January is not just the start of a new year, but for the keen gardeners amongst us it is also the start of a new gardening season. Even though...

January is not just the start of a new year, but for the keen gardeners amongst us it is also the start of a new gardening season.

Even though the temperatures are cold enough to make a polar bear think about putting a coat on, there is still lots to be getting on with in the garden.  

There are lots of pruning jobs to be doing over the next month or two before the sap starts to rise and the buds start to break.

Just be careful what plants you are pruning as you could easily start cutting off this year’s flowering wood – some plants flower on new growth and others flower on last year’s growth. So do find out what you are cutting before you ‘go in’ with the secateurs. This could make the difference between a good show of flowers and no flowers at all. 

Prune your apple and pear trees. This will let more light onto your tree and increase the fruiting buds.

Another good job to do in the fruit garden is to give all your fruit trees and bushes a good mulch of well rotted manure or good garden compost. This will add nutrients to the soil, act as a weed suppressor and retain moisture in dry, summer months. Do make sure however, that there is no frost in the soil when you mulch otherwise it will become trapped inside and take longer for the soil to warm up in spring.
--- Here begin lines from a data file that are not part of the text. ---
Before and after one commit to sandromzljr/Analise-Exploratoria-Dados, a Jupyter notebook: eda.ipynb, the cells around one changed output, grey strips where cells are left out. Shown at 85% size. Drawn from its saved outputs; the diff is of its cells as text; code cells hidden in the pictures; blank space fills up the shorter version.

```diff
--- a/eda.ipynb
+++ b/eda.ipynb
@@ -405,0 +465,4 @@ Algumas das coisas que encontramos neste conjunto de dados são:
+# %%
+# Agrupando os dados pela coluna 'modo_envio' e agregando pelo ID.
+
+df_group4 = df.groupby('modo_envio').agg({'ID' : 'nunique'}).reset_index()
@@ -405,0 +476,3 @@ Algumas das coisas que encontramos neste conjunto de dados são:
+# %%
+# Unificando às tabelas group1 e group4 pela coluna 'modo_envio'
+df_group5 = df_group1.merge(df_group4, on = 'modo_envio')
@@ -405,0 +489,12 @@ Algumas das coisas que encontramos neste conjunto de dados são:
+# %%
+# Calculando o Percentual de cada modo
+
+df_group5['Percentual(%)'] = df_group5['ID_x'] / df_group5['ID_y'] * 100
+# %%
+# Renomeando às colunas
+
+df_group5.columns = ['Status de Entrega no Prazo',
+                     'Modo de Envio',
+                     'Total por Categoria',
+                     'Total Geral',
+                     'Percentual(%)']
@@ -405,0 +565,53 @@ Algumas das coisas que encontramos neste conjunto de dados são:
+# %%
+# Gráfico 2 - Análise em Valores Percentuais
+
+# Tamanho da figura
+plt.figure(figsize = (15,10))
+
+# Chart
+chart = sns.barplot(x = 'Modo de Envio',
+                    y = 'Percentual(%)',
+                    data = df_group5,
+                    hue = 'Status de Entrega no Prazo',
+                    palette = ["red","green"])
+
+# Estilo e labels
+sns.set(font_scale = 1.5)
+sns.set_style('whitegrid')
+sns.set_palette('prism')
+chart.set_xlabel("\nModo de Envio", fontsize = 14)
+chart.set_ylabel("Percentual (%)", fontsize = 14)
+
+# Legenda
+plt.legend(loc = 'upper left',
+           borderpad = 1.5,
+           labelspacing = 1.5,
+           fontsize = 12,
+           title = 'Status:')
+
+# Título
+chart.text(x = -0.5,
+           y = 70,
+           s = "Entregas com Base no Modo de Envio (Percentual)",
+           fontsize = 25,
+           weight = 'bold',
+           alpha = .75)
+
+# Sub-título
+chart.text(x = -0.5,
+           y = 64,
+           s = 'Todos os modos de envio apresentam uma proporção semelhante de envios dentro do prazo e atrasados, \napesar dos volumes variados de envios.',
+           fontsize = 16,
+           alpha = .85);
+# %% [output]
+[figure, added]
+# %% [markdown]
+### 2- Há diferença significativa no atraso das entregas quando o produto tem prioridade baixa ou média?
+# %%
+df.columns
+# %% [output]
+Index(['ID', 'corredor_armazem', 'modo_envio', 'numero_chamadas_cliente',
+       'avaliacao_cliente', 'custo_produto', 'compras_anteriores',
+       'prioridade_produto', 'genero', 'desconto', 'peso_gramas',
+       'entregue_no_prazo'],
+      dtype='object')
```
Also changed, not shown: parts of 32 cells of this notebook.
If you are looking to plant any shrubs, trees or roses this year, now is a great time to order and plant bare root plants. Not only will they grow more quickly than pot grown plants, but they are much more likely to grow into bigger plants. Also they are over half the price of a pot grown plant. When you take delivery of your plants it is a good idea to soak them in a bucket of water for an hour or so as they will probably have dried out during delivery. 

Soil preparation is important. Dig out a good sized hole, large enough to comfortably fit all the roots within. Incorporate lots of garden compost or well-rotted manure into the soil you have removed from the hole. Dust the roots in mycorrhizal fungi as this will greatly increase the root growth of the plant. Back fill with the soil and compost mix making sure you get all the soil between the roots by shaking the plant. Be careful not to bury the plant too deep, firm the plant in with heal of your boot and give it a good watering in.

Seed sowing season is nearly upon us too, so it is good to get your seed box out to see what seeds you have and check that they are still in date. Then work out what you want to grow this year and make a list, ticking off all the seeds you already have, then get out all of your seed catalogues and get ordering. You will always have lots of spare seed packets and lots of seeds that you have saved from your own plants left so why not take them along to your local seed swap? There are lots going on around the country so why not look on line to find out where the nearest one is to you.